Cracked foundation repair is a subject of great interest among homeowners because foundation cracks are often viewed as a serious defect despite being a very common occurrence in homes with poured concrete foundations.
Because of the potential seriousness associated with foundation cracks it is generally advised that foundation cracks be repaired whether they are leaking or not. Since many homeowners are concerned with how to repair foundation cracks I’ve written this blog post to provide relevant and related information such as why foundations crack, as well as the various available methods for properly fixing a cracked foundation.
Why foundations crack
The most common foundation cracks are caused by the shrinkage of concrete during the curing process. Since concrete is composed of water, cement and gravel it shrinks as it cures and dries. While drying, hardened concrete shrinks approximately 1/16 of an inch over a distance of 10 linear feet.
Concrete curing is affected by temperature; if its curing is interrupted by a significant temperature drop, for example overnight, the cured concrete will be affected because it contracts as it cools. On the other hand, when a foundation is poured in intense heat and sun, it can dry too quickly and crack because of thermal expansion.
Basement cracks are also created by the settlement of the soil beneath foundation walls. This can occur when your home’s footings aren’t wide enough or are damaged. Also, if the soil around your home is saturated with water, or if we haven’t had precipitation for quite a while, new problems may develop with the foundation. When the crack width exceeds 1/8 inch it is generally considered to be a “structural” crack.
When the soil is saturated the groundwater rises and exerts pressure against your basement walls (hydrostatic pressure); the associated soil pressure can cause basement wall cracks and the hydrostatic pressure causes basement leaks. During extended dry periods, the soil around your foundation shrinks as the water evaporates; this can cause your foundation to settle and often results in the development of one or more new basement wall cracks.
Horizontal cracking, usually observed on the upper part of the wall is usually caused by frost damage, and the freeze-thaw cycle. In most cases, water from your downspouts saturates the soil, as the soil freezes it exerts considerable pressure on the basement wall. In some instances horizontal cracking is caused by heavy equipment travelling too close to the foundation wall during backfilling.
How foundation cracks are repaired

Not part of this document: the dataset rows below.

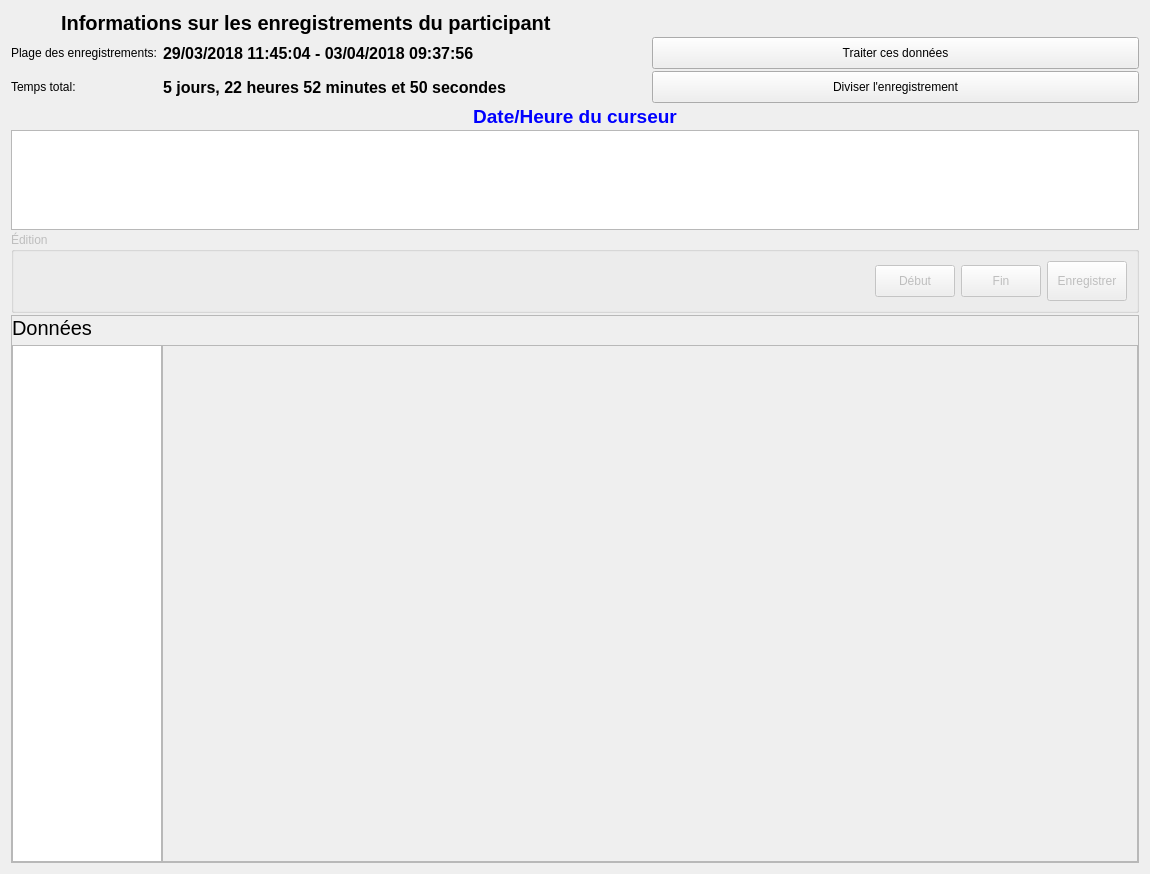
introlab/OpenIMU, file python/resources/ui/RecordsetWidget.ui: the form before one commit.
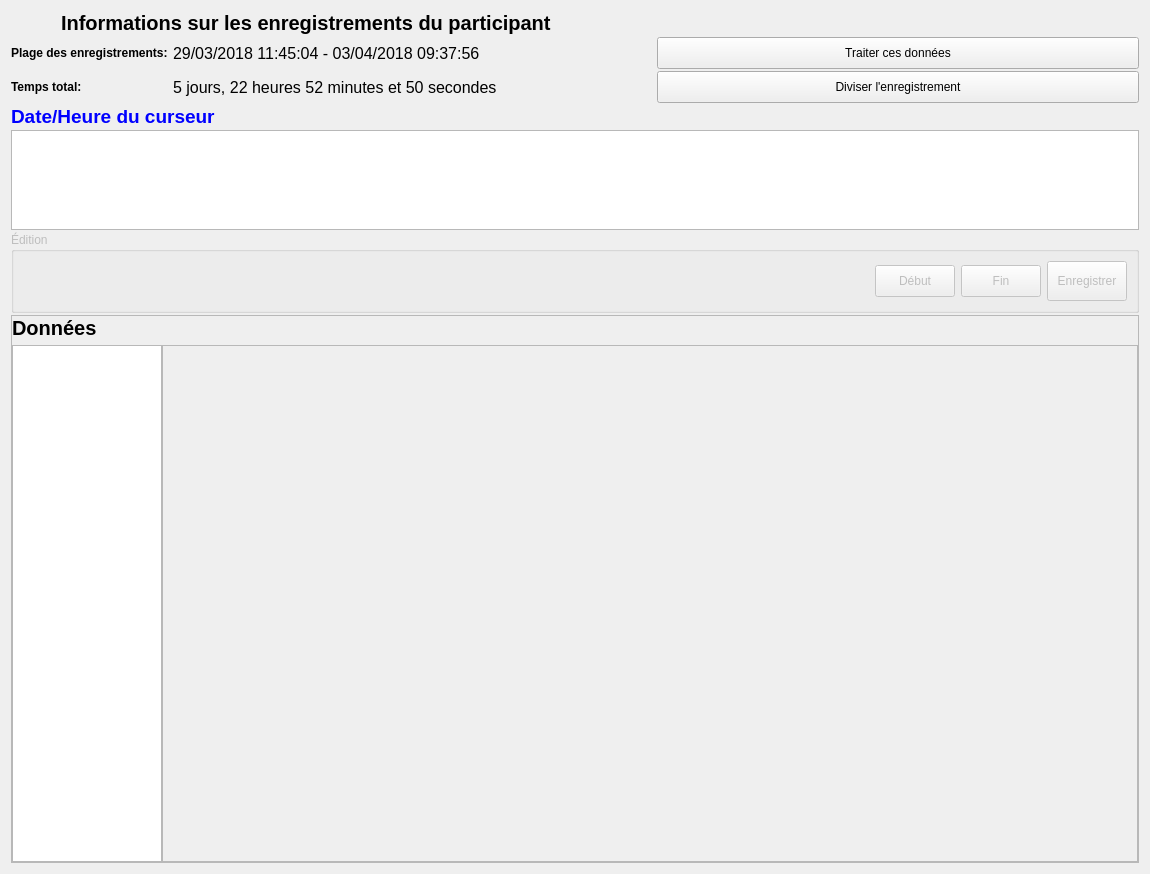
The form after the commit. Icons and pictures are not drawn. Custom widgets are drawn as their Qt base class.

Diff of the .ui file:
```diff
--- a/python/resources/ui/RecordsetWidget.ui
+++ b/python/resources/ui/RecordsetWidget.ui
@@ -71,8 +71,8 @@
        <property name="font">
         <font>
          <pointsize>12</pointsize>
-         <weight>75</weight>
-         <bold>true</bold>
+         <weight>50</weight>
+         <bold>false</bold>
         </font>
        </property>
        <property name="text">
@@ -88,6 +88,12 @@
          <verstretch>0</verstretch>
         </sizepolicy>
        </property>
+       <property name="font">
+        <font>
+         <weight>75</weight>
+         <bold>true</bold>
+        </font>
+       </property>
        <property name="text">
         <string>Temps total:</string>
        </property>
@@ -104,8 +110,8 @@
        <property name="font">
         <font>
          <pointsize>12</pointsize>
-         <weight>75</weight>
-         <bold>true</bold>
+         <weight>50</weight>
+         <bold>false</bold>
         </font>
        </property>
        <property name="text">
@@ -121,6 +127,12 @@
          <verstretch>0</verstretch>
         </sizepolicy>
        </property>
+       <property name="font">
+        <font>
+         <weight>75</weight>
+         <bold>true</bold>
+        </font>
+       </property>
        <property name="text">
         <string>Plage des enregistrements: </string>
        </property>
@@ -208,7 +220,7 @@
       <string>Date/Heure du curseur</string>
      </property>
      <property name="alignment">
-      <set>Qt::AlignCenter</set>
+      <set>Qt::AlignLeading|Qt::AlignLeft|Qt::AlignVCenter</set>
      </property>
     </widget>
    </item>
@@ -386,6 +398,8 @@
           <property name="font">
            <font>
             <pointsize>15</pointsize>
+            <weight>75</weight>
+            <bold>true</bold>
            </font>
           </property>
           <property name="text">
```
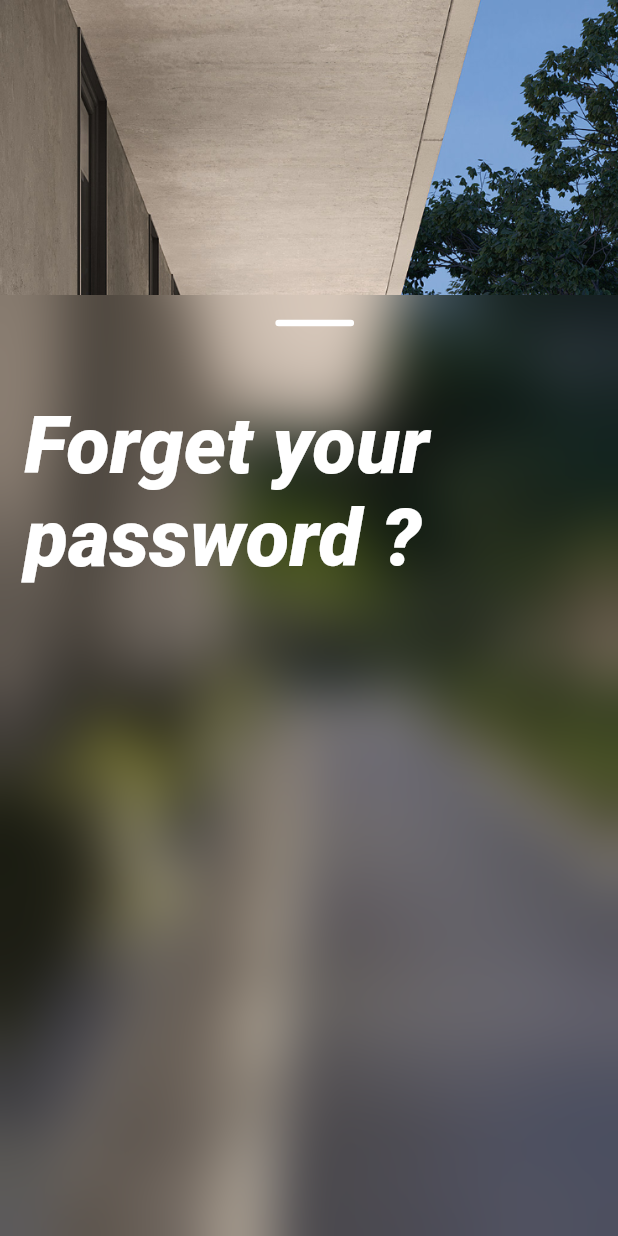
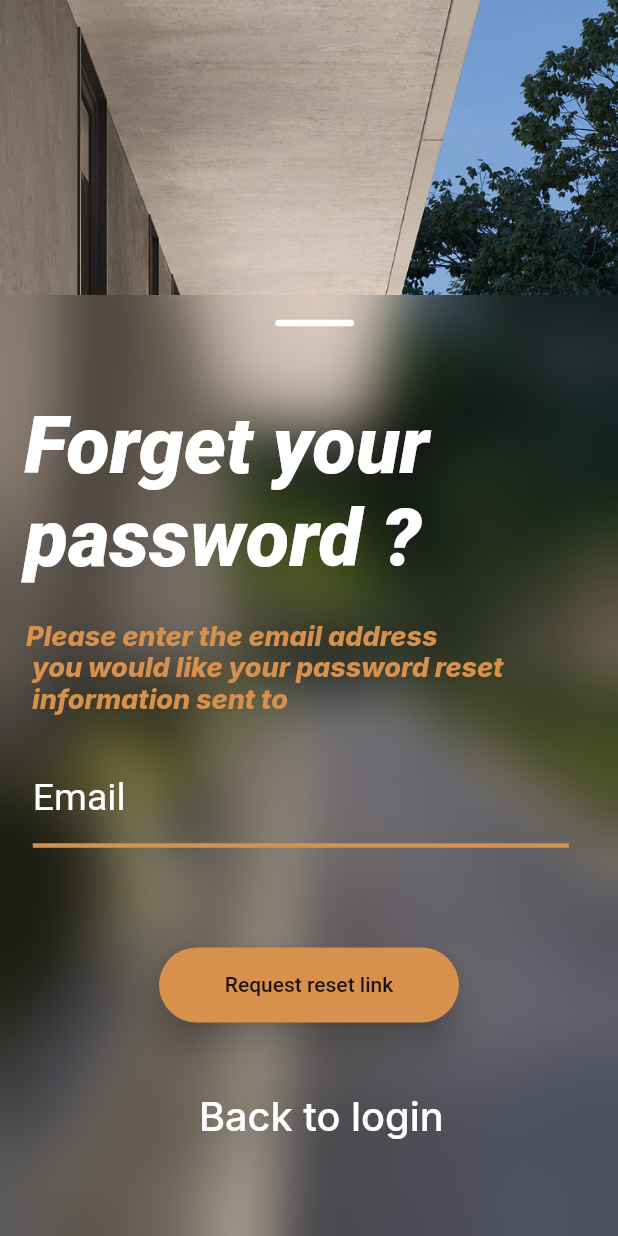
Before and after one commit to salmaFahem/smarthome21, a Flutter app: the Sceneee screen opened directly, on a phone screen of 412 x 824 dp. Run offline on Flutter 3.47's test engine with Material 2 defaults, Android fonts, the phone set to English and light mode, and no system bars; our stand-ins replace google_fonts.

Commit message:
4th commit

```diff
--- a/lib/forgetpassword/forgetPass.dart
+++ b/lib/forgetpassword/forgetPass.dart
@@ -76,6 +76,91 @@ class Sceneee extends StatelessWidget {
                                       ),
                                     ),
                                   ),
+                                  Container(
+                                    margin: EdgeInsets.fromLTRB(0 * fem,
+                                        10 * fem, 54 * fem, 10.94 * fem),
+                                    child: Text('Please enter the email address\n you would like your password reset\n information sent to',
+                                      style: GoogleFonts.inter(
+                                        fontSize: 17 * ffem,
+                                        fontWeight: FontWeight.w800,
+                                        height: 1.2125 * ffem / fem,
+                                        fontStyle: FontStyle.italic,
+                                        color: const Color(0xFFD8914D),
+                                      ),
+                                    ),
+                                  ),
+                                  Container(
+                                      margin: EdgeInsets.fromLTRB(
+                                          20 * fem,
+                                          10 * fem,
+                                          30 * fem,
+                                          21 * fem),
+                                      width: 372 * fem,
+                                      height: 100 * fem,
+                                  child: Padding(
+                                    padding: const EdgeInsets
+                                        .only(
+                                        bottom:
+                                        20.0),
+                                    child:
+                                    TextFormField(
+                                      autofillHints: [],
+                                      decoration:
+                                      const InputDecoration(
+                                        labelText:
+                                        'Email',
+                                        labelStyle: TextStyle(
+                                            color:
+                                            Colors.white,
+                                            fontSize: 25),
+                                        enabledBorder:
+                                        UnderlineInputBorder(
+                                          borderSide: BorderSide(
+                                              color: Color(0xFFD8914D),
+                                              width: 3.0),
+                                        ),
+                                      ),
+                                      style: const TextStyle(
+                                          color:
+                                          Colors.white), // set the text color to white
+                                    ),
+                                  ),
+                                  ),
+                                  Container(
+                                    child: MaterialButton(
+                                      onPressed: (){},
+                                      child: const Text('Request reset link'),
+                                      elevation: 10,
+                                      splashColor: Color(0x5D6978),
+                                      color: Color(0xFFD8914D),
+                                      height: 50,
+                                      minWidth: 200,
+                                      shape: RoundedRectangleBorder(borderRadius: BorderRadius.circular(30)),
+
+                                    ),
+                                  ),
+                                  Container(
+                                    margin: EdgeInsets.fromLTRB(15 * fem,
+                                        35 * fem, 0 * fem, 10.94 * fem),
+                                    child: Positioned(
+                                      left: 0 * fem,
+                                      top: 163.0586595535 * fem,
+                                      child: TextButton(
+                                        onPressed: () {},
+                                        style: TextButton.styleFrom(
+                                            primary: Colors.white),
+                                        child: Text(
+                                            "Back to login",
+
+                                        style: GoogleFonts.inter(
+                                          fontSize: 25 * ffem,
+                                          color: const Color(0xffffffff),
+                                        ),
+                                        ),
+
+                                      ),
+                                    ),
+                                  ),
                                 ],
                               ),
                             ),
--- a/lib/main.dart
+++ b/lib/main.dart
@@ -2,11 +2,11 @@ import 'package:flutter/material.dart';
 import 'package:flutter/gestures.dart';
 import 'dart:ui';
 import 'package:google_fonts/google_fonts.dart';
-// import 'package:smarthome21/signup/signUP.dart.dart';
-// import 'package:smarthome21/welcome/login.dart';
+import 'package:smarthome21/forgetpassword/forgetPass.dart';
 
-import 'signup/signUP.dart';
-//import 'package:smarthome21/welcome/login.dart';
+//import 'login/welcome.dart';
+//import 'signup/signUP.dart';
+import 'package:smarthome21/forgetpassword/forgetPass.dart';
 
 
 void main() {
@@ -33,7 +33,7 @@ class MyApp extends StatelessWidget {
         // is not restarted.
         primarySwatch: Colors.blue,
       ),
-      home: Scenee(),
+      home:  const Sceneee(),
     );
   }
 }
```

In order to repair the types of foundation cracks described above, we employ one of the following three methods. These methods for foundation crack repair are: Epoxy crack injection, Polyurethane crack injection and finally, exterior crack repair.
Epoxy crack injection refers to the method of injecting a two-part glue into the crack from the surface of the crack. The epoxy is injected under pressure directly into the crack through injection ports that are installed at roughly one foot intervals from the bottom to the top of the crack. The material is injected sequentially from the bottom to the top until the crack is full and then begins to cure inside the crack forming a rigid material; essentially gluing the two walls together.
Polyurethane is the other chemical we use when injecting foundation cracks. Typically used in actively leaking cracks or cracks that have been repaired before; polyurethane is a resin that is injected into the crack from ports that are drilled beside the crack intersecting it halfway through the wall. The injection pressure for polyurethane is much higher than that of epoxy and the fact that polyurethane reacts with water makes it the method of choice when dealing with actively leaking or previously repaired foundation cracks.
Alternatively, there is the option of repairing the foundation crack externally. External crack repair is the traditional method of foundation crack repair. This method entails excavation down to the footing, cleaning the wall to expose the crack and applying a rubberized patch to the crack to cover it. While external crack repair is effective at preventing basement leaks it does have limitations, such as: it does not fill-in the crack, it is destructive to landscaping, its high cost relative to other repair methods, it is weather dependent and also takes several weeks to coordinate and have underground utilities located.
What it costs to repair a cracked foundation
The cost to repair a cracked foundation depends on the method of repair. General pricing is as follows:
Foundation crack injection (Epoxy or Polyurethane) price ranges from $350-$800 depending on the company.
When stabilization of a crack is required (ie. Crack is deemed structural and requires reinforcement), carbon fiber reinforcement staples are applied at a cost of $75 each. Most cracks of average length require 3 staples.
The cost of exterior crack repair typically starts at around $1000-$1500 per crack but could increase depending on ease of accessibility.